In the latter part of the 19th century, a Frenchman who desperately wanted to be a poet found it frustrating to have to find words that rhyme, and decided that rhyming words had all been used up. He invented a free form called vers libra. Failed English poets thought that was a great idea, too. Other people, also incapable of finding words that rhyme, became poetry editors at major magazines, leading to the situation where rhymes were left to lyricists, and any poem that rhymed was considered hopelessly out of date.

In the early years of the 20th century, P.G.Wodehouse, a superb lyricist himself, considered the words to Longfellow’s “The Village Blacksmith” :

Under the spreading chestnut tree
The village smithy stands.
The smith a brawny man is he
With large and sinewy hands.

He said if Longfellow were writing now (1916) he would have to revise his poem for it to sell:

In life I was the village smith,
I worked all day
I retained the delicacy of my complexion
I worked in the shade of the chestnut tree
Instead of in the sun
Like Nicholas Blodgett, the expressman.
I was large and strong
I went in for physical culture
And deep breathing
And all those stunts.
I had the biggest biceps in Spoon River.

(I tried my best to find out who Nicholas Blodgett was, without any luck, so maybe he was actually Wodehouse’s expressman.)

Spoon River refers to Edgar Lee Masters’ “Spoon River Anthology,” published in 1914, and one of the most popular early examples of free verse. I have read a little of that, and although I am not particularly fond of free verse, at least the part I read was, unlike many modern poet’s works, totally understandable.

Wodehouse doesn’t let lyricists off the hook, either. He says that lyricists can make “home’ rhyme with “alone,” and “saw” with “more,” and go right off and look their innocent children in the eye without a touch of shame.

I have a few friends who write songs. I have never seriously tried, because I would anticipate having trouble with the music composition. The lyric rhymes, I admit, have disturbed me at times. It’s a common problem in all genres, just because of the limitations of the English language. Less common, but still grating to my ear, is what I call “awkward phrasing.” (I’m sure there is a technical term for this.)

I noticed it in a couple of Hank Williams, Jr. songs. I remember thinking that he must think — since he IS Hank, Senior’s son — that he doesn’t have to be bothered to fix his lyrics. He is, after all, heir to the Country Music Legend, and people will be too star-struck to notice.

He has lived off his father’s legacy for most of his life. I know he has been fawned over by country music fans and famous artists because he was “Little Bocephus.” His mother saw him as her little goldmine, so she had him singing Hank Senior songs from the time he was 8 years old. He even sang his dad’s songs on the Grand Old Opry, and got an ovation. (He was only 9 then, so what would you expect?) His name was actually Randall, but who would pay good money to go and hear Randy Williams sing? I thought he would gradually fade away, but no such luck. Some record producer, knowing that the name alone would sell, made him an offer he couldn’t refuse, singing other people’s songs.

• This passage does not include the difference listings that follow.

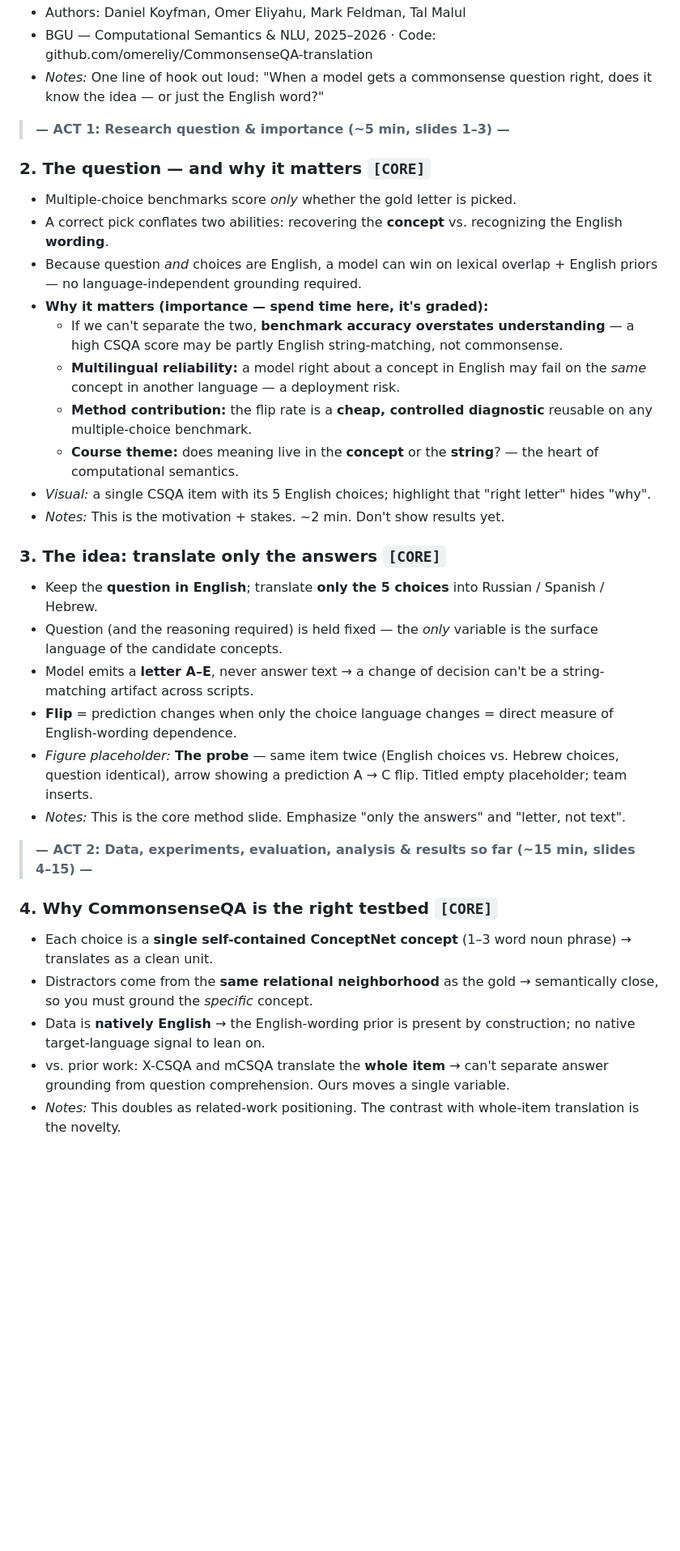
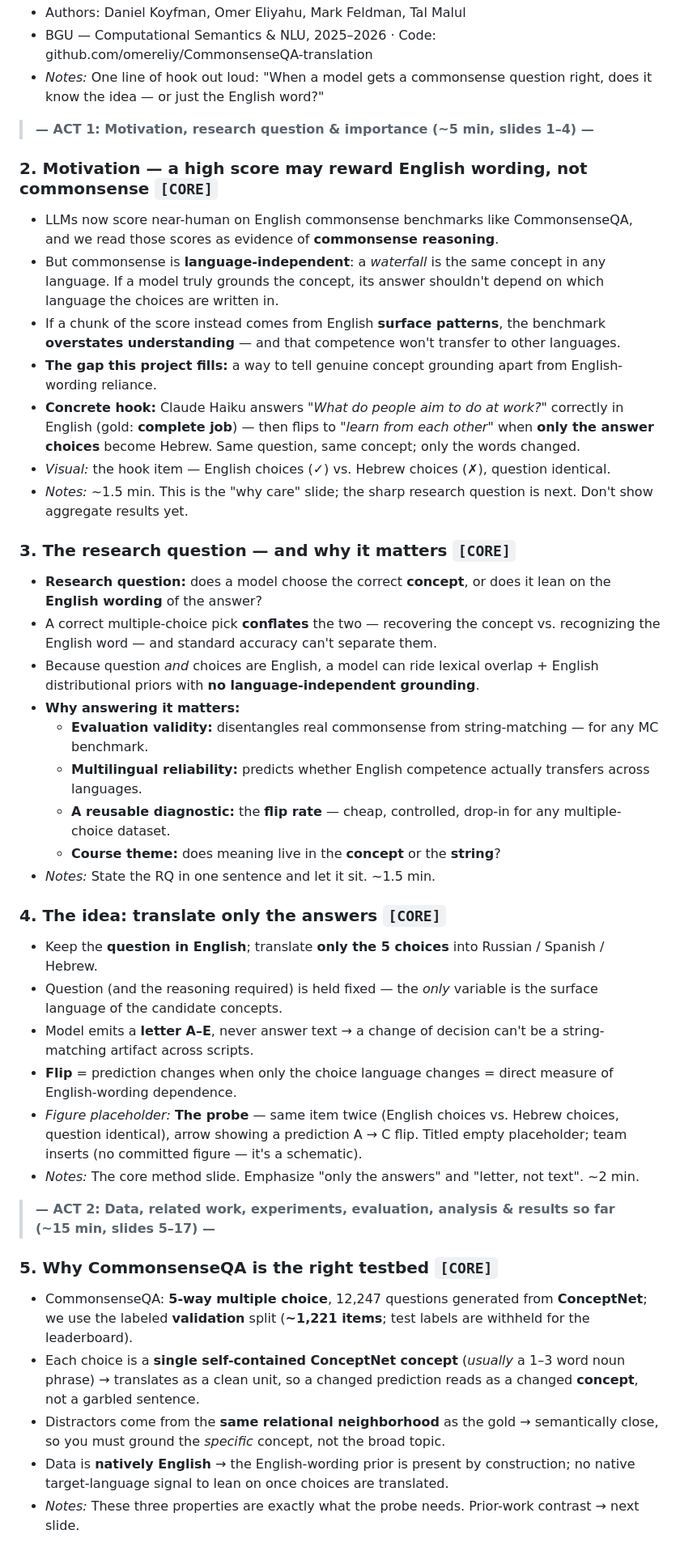
Before and after one commit to omereliy/CommonsenseQA-translation, a Markdown page: presentation_brief.md, the part around one of its changes. Shown at 81% size. Rendered like a GitHub page; blank space fills up the shorter version.

```diff
--- a/presentation_brief.md
+++ b/presentation_brief.md
@@ -37,34 +37,42 @@
 - BGU — Computational Semantics & NLU, 2025–2026 · Code: github.com/omereliy/CommonsenseQA-translation
 - *Notes:* One line of hook out loud: "When a model gets a commonsense question right, does it know the idea — or just the English word?"
 
-> **— ACT 1: Research question & importance (~5 min, slides 1–3) —**
+> **— ACT 1: Motivation, research question & importance (~5 min, slides 1–4) —**
 
-### 2. The question — and why it matters `[CORE]`
-- Multiple-choice benchmarks score *only* whether the gold letter is picked.
-- A correct pick conflates two abilities: recovering the **concept** vs. recognizing the English **wording**.
-- Because question *and* choices are English, a model can win on lexical overlap + English priors — no language-independent grounding required.
-- **Why it matters (importance — spend time here, it's graded):**
-  - If we can't separate the two, **benchmark accuracy overstates understanding** — a high CSQA score may be partly English string-matching, not commonsense.
-  - **Multilingual reliability:** a model right about a concept in English may fail on the *same* concept in another language — a deployment risk.
-  - **Method contribution:** the flip rate is a **cheap, controlled diagnostic** reusable on any multiple-choice benchmark.
-  - **Course theme:** does meaning live in the **concept** or the **string**? — the heart of computational semantics.
-- *Visual:* a single CSQA item with its 5 English choices; highlight that "right letter" hides "why".
-- *Notes:* This is the motivation + stakes. ~2 min. Don't show results yet.
+### 2. Motivation — a high score may reward English wording, not commonsense `[CORE]`
+- LLMs now score near-human on English commonsense benchmarks like CommonsenseQA, and we read those scores as evidence of **commonsense reasoning**.
+- But commonsense is **language-independent**: a *waterfall* is the same concept in any language. If a model truly grounds the concept, its answer shouldn't depend on which language the choices are written in.
+- If a chunk of the score instead comes from English **surface patterns**, the benchmark **overstates understanding** — and that competence won't transfer to other languages.
+- **The gap this project fills:** a way to tell genuine concept grounding apart from English-wording reliance.
+- **Concrete hook:** Claude Haiku answers *"What do people aim to do at work?"* correctly in English (gold: **complete job**) — then flips to *"learn from each other"* when **only the answer choices** become Hebrew. Same question, same concept; only the words changed.
+- *Visual:* the hook item — English choices (✓) vs. Hebrew choices (✗), question identical.
+- *Notes:* ~1.5 min. This is the "why care" slide; the sharp research question is next. Don't show aggregate results yet.
 
-### 3. The idea: translate only the answers `[CORE]`
+### 3. The research question — and why it matters `[CORE]`
+- **Research question:** does a model choose the correct **concept**, or does it lean on the **English wording** of the answer?
+- A correct multiple-choice pick **conflates** the two — recovering the concept vs. recognizing the English word — and standard accuracy can't separate them.
+- Because question *and* choices are English, a model can ride lexical overlap + English distributional priors with **no language-independent grounding**.
+- **Why answering it matters:**
+  - **Evaluation validity:** disentangles real commonsense from string-matching — for any MC benchmark.
+  - **Multilingual reliability:** predicts whether English competence actually transfers across languages.
+  - **A reusable diagnostic:** the **flip rate** — cheap, controlled, drop-in for any multiple-choice dataset.
+  - **Course theme:** does meaning live in the **concept** or the **string**?
+- *Notes:* State the RQ in one sentence and let it sit. ~1.5 min.
+
+### 4. The idea: translate only the answers `[CORE]`
 - Keep the **question in English**; translate **only the 5 choices** into Russian / Spanish / Hebrew.
 - Question (and the reasoning required) is held fixed — the *only* variable is the surface language of the candidate concepts.
 - Model emits a **letter A–E**, never answer text → a change of decision can't be a string-matching artifact across scripts.
 - **Flip** = prediction changes when only the choice language changes = direct measure of English-wording dependence.
-- *Figure placeholder:* **The probe** — same item twice (English choices vs. Hebrew choices, question identical), arrow showing a prediction A → C flip. Titled empty placeholder; team inserts.
-- *Notes:* This is the core method slide. Emphasize "only the answers" and "letter, not text".
+- *Figure placeholder:* **The probe** — same item twice (English choices vs. Hebrew choices, question identical), arrow showing a prediction A → C flip. Titled empty placeholder; team inserts (no committed figure — it's a schematic).
+- *Notes:* The core method slide. Emphasize "only the answers" and "letter, not text". ~2 min.
 
-> **— ACT 2: Data, experiments, evaluation, analysis & results so far (~15 min, slides 4–15) —**
+> **— ACT 2: Data, related work, experiments, evaluation, analysis & results so far (~15 min, slides 5–17) —**
 
-### 4. Why CommonsenseQA is the right testbed `[CORE]`
-- Each choice is a **single self-contained ConceptNet concept** (1–3 word noun phrase) → translates as a clean unit.
-- Distractors come from the **same relational neighborhood** as the gold → semantically close, so you must ground the *specific* concept.
-- Data is **natively English** → the English-wording prior is present by construction; no native target-language signal to lean on.
-- vs. prior work: X-CSQA and mCSQA translate the **whole item** → can't separate answer grounding from question comprehension. Ours moves a single variable.
-- *Notes:* This doubles as related-work positioning. The contrast with whole-item translation is the novelty.
+### 5. Why CommonsenseQA is the right testbed `[CORE]`
+- CommonsenseQA: **5-way multiple choice**, 12,247 questions generated from **ConceptNet**; we use the labeled **validation** split (**~1,221 items**; test labels are withheld for the leaderboard).
+- Each choice is a **single self-contained ConceptNet concept** (*usually* a 1–3 word noun phrase) → translates as a clean unit, so a changed prediction reads as a changed **concept**, not a garbled sentence.
+- Distractors come from the **same relational neighborhood** as the gold → semantically close, so you must ground the *specific* concept, not the broad topic.
+- Data is **natively English** → the English-wording prior is present by construction; no native target-language signal to lean on once choices are translated.
+- *Notes:* These three properties are exactly what the probe needs. Prior-work contrast → next slide.
 
```
Also changed, not shown: other parts of presentation_brief.md (+39 -27 lines).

Then he started thinking that he must have inherited talent as well as the name, and he was off and running. I didn’t particularly like his songs or his singing, but with a very little thought, I changed his lyrics to resolve the awkward phrasing while retaining the meaning, so he should have been able to do it too.

In Nashville, EVERYONE’s a songwriter. Ask anyone you meet what they do for a living, and they would tell you they are working in a restaurant. “But,” they will add, “I’m really a songwriter, just waiting to get a break.”

I don’t know if this is still true, but when I was there, all the record companies had a stable of songwriters paid to write for their recording artists. So aspiring songwriters without connections would go around passing out cassette tapes of their songs, hoping to get noticed. I doubt very much that Hank, Jr.’s songs would even get a listen without that name to fall back on.

At the record producer’s office I visited, behind his desk were two bushel baskets full of cassette tapes. (I wonder how long the tapes at the bottom of those baskets had been there?) I later heard him ask his little brother to listen to some of these tapes, and told him that if the first song didn’t “grab him,” toss it. Do you seriously think Hank Junior’s first song would “grab” a record producer?

I was not a fan of Hank, Sr.’s singing voice, but I recognize that he was a master lyricist. His songs, for the most part, would qualify as poetry to me without the melodies.